- Battery M: 83 canister, 32 fuse shell, and 273 bullet shell for 3-inch rifles.
Again we see Battery L with ammunition on hand that does not match the guns assigned. In this case, 3-inch rifle projectiles would be useless for James rifles. But recall, the battery also reported a quantity of 3-inch projectiles … a smaller quantity… the previous quarter. So I don’t think this is a transcription error. Perhaps Battery L was tasked with maintaining a divisional-level supply, out there in West Virginia.
The next page of rifled projectiles uses every section in the header. So I’m going to break this down for ease:
Rarely we see Dyer’s reported. But here is one entry:
- Battery L: 580(?) 3-inch shrapnel.
So more of these projectiles that don’t match to the battery’s guns.
Moving to the James columns, we would expect to see a lot of entries:
And we are not disappointed:
- Battery E: 60 case shot and 50 canister for 3.80-inch James Rifles.
- Battery I: 64 shot, 320 shell, and 256 canister for 3.80-inch James Rifles.
- Battery L: 387 shot, 106 shell, and 19 canister for 3.80-inch James Rifles.
Then moving right, we have the Parrott columns:
Two batteries reporting Parrott rifles. And two reporting that inventor’s projectiles:
- Battery A: 145 shell, 47 case, and 65 canister for 10-pdr Parrotts.

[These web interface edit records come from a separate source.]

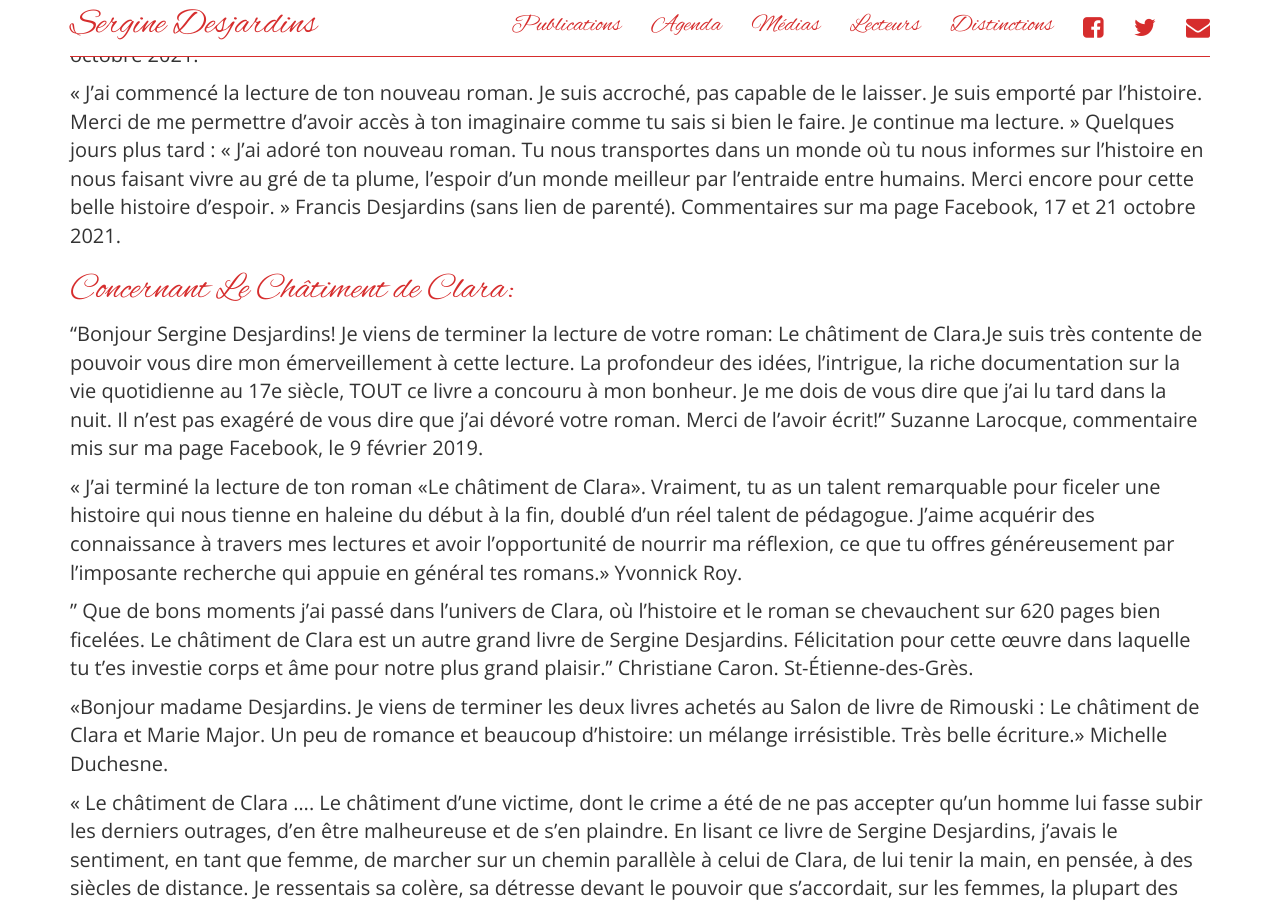
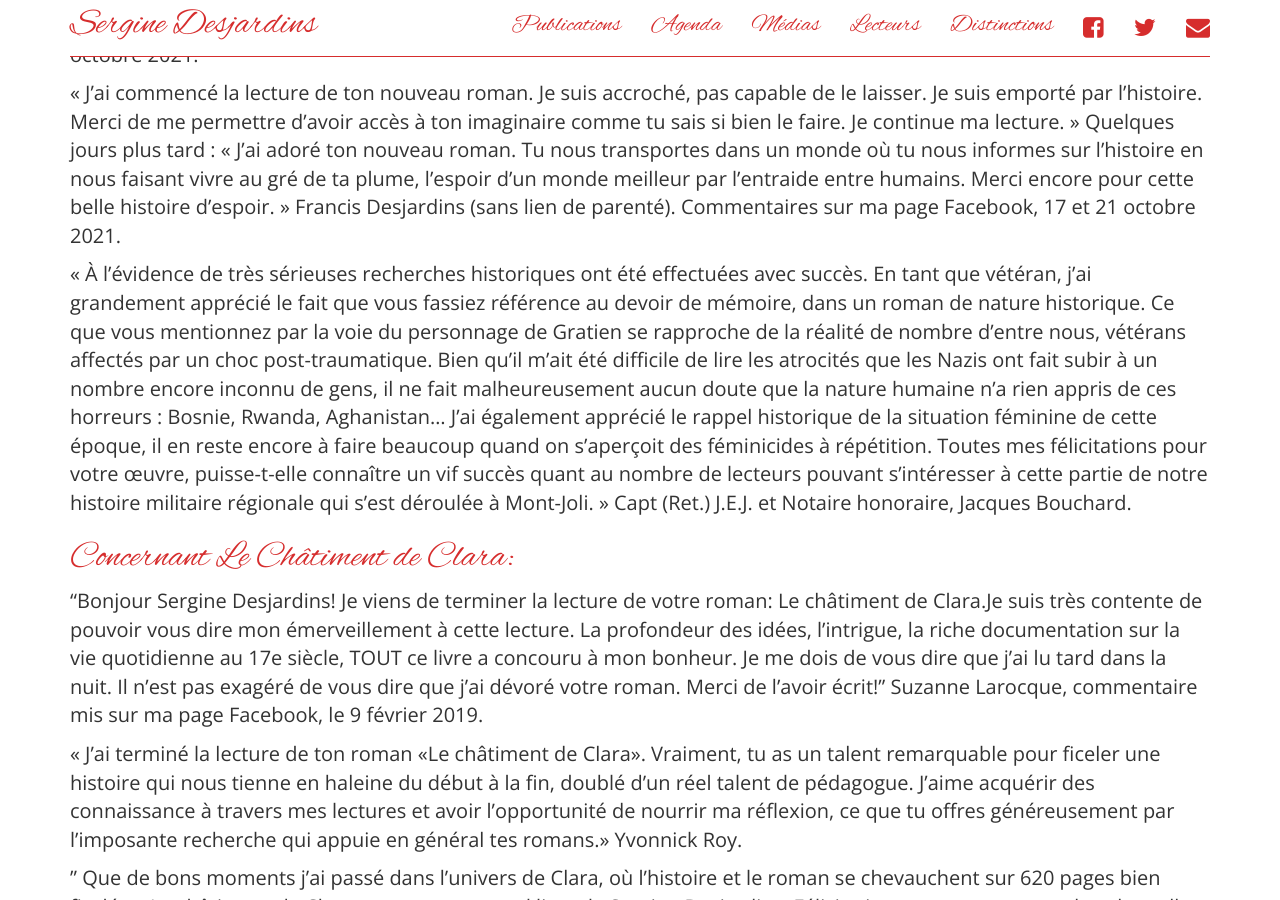
Before and after one commit to serginedesjardins/serginedesjardins.github.io, a Jekyll site: the page built from lecteurs.md, in a window 1280 px wide and 900 px high, scrolled down 826 px. Built offline with Jekyll 4.4.1, drawn with Linux system fonts in a browser that asks for light colours; nearby versions of some CDN libraries.

Commit message:
J'ai ajouté le commentaire du soldat et notaire
Jacques Bouchard.

```diff
--- a/lecteurs.md
+++ b/lecteurs.md
@@ -19,7 +19,7 @@ Sergine, toute mon émotion à fleur de peau et ma gratitude pour ce tableau de
 
 « J’ai commencé la lecture de ton nouveau roman. Je suis accroché, pas capable de le laisser. Je suis emporté par l’histoire. Merci de me permettre d’avoir accès à ton imaginaire comme tu sais si bien le faire. Je continue ma lecture. » Quelques jours plus tard : « J’ai adoré ton nouveau roman. Tu nous transportes dans un monde où tu nous informes sur l’histoire en nous faisant vivre au gré de ta plume, l’espoir d’un monde meilleur par l’entraide entre humains. Merci encore pour cette belle histoire d’espoir. » Francis Desjardins (sans lien de parenté). Commentaires sur ma page Facebook, 17 et 21 octobre 2021.
 
-
+« À l’évidence de très sérieuses recherches historiques ont été effectuées avec succès. En tant que vétéran, j’ai grandement apprécié le fait que vous fassiez référence au devoir de mémoire, dans un roman de nature historique. Ce que vous mentionnez par la voie du personnage de Gratien se rapproche de la réalité de nombre d’entre nous, vétérans affectés par un choc post-traumatique. Bien qu’il m’ait été difficile de lire les atrocités que les Nazis ont fait subir à un nombre encore inconnu de gens, il ne fait malheureusement aucun doute que la nature humaine n’a rien appris de ces horreurs : Bosnie, Rwanda, Aghanistan… J’ai également apprécié le rappel historique de la situation féminine de cette époque, il en reste encore à faire beaucoup quand on s’aperçoit des féminicides à répétition. Toutes mes félicitations pour votre œuvre, puisse-t-elle connaître un vif succès quant au nombre de lecteurs pouvant s’intéresser à cette partie de notre histoire militaire régionale qui s’est déroulée à Mont-Joli. » Capt (Ret.) J.E.J. et Notaire honoraire, Jacques Bouchard.
 
 # Concernant Le Châtiment de Clara:
 
```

- Battery H: 30 canister for 20-pdr Parrotts.
Well, we hope Battery H had more than a handful of canister rounds per gun.
Let us also break down the next page by section, starting with Schenkl:

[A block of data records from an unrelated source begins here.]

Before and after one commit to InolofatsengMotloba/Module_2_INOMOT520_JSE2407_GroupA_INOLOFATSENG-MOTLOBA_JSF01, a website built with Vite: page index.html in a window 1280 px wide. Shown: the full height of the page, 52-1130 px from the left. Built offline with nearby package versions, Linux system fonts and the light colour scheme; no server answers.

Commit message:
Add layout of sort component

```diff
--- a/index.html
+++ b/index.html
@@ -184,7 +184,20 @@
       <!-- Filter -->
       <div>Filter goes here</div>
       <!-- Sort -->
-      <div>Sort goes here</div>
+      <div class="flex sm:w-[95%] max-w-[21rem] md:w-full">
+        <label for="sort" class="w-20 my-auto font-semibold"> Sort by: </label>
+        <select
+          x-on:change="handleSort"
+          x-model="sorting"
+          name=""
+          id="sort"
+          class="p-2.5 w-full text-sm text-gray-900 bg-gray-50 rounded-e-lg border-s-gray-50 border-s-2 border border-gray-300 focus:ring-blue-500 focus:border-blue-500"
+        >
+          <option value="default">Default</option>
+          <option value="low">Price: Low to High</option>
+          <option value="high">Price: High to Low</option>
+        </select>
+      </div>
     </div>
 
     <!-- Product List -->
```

One line, but noteworthy:
- Battery L: 356 shell for 3-inch rifles; 382 shell for 3.80-inch James.
Again, Battery L reporting a rather substantial number of 3-inch projectiles.
We often associate Tatham canister with James rifles:
Two batteries reporting:
- Battery H: 40 canister for 3.67-inch rifle.
- Battery L: 268 canister for 3.80-inch James Rifle.
Yes, 20-pdr Parrotts were 3.67-inch bore. So are we to believe that Battery H, there at Vicksburg, only had seventy rounds of canister… and nothing else?
Moving to the small arms columns, the 1st Illinois remains defiant to this transcriber:
Like a canister blast, there’s a lot of scatter here:
- Battery A: Three Army revolvers, forty-three Navy revolvers, and four horse artillery sabers.
- Battery B: Seventeen Navy revolvers and five cavalry sabers.
- Battery C: Ten Army revolvers, nine Navy revolvers, and thirteen cavalry sabers.
- Battery E: Ten cavalry sabers.
- Battery I: Eleven Navy revolvers and three cavalry sabers.
- Battery K: Twenty breechloading carbines and ninety-seven cavalry sabers.
- Battery L: Seventeen muzzle-loading carbines, twenty-eight Army revolvers and 148 cavalry sabers.
Noteworthy for their absence is Battery H. But I guess if you are pushing around a 20-pdr Parrott, small arms are an encumbrance. Notice also the entries, generic though it be, for breechloading and muzzle-loading carbines. As discussed at length in earlier posts, many times the small arms allocations for the batteries reflected additional duties, such as providing security and details for patrols, at remote posts.
Lengthy… but interesting… that’s the summary for the 1st Illinois Artillery, giving a “sort of” picture for June 1863.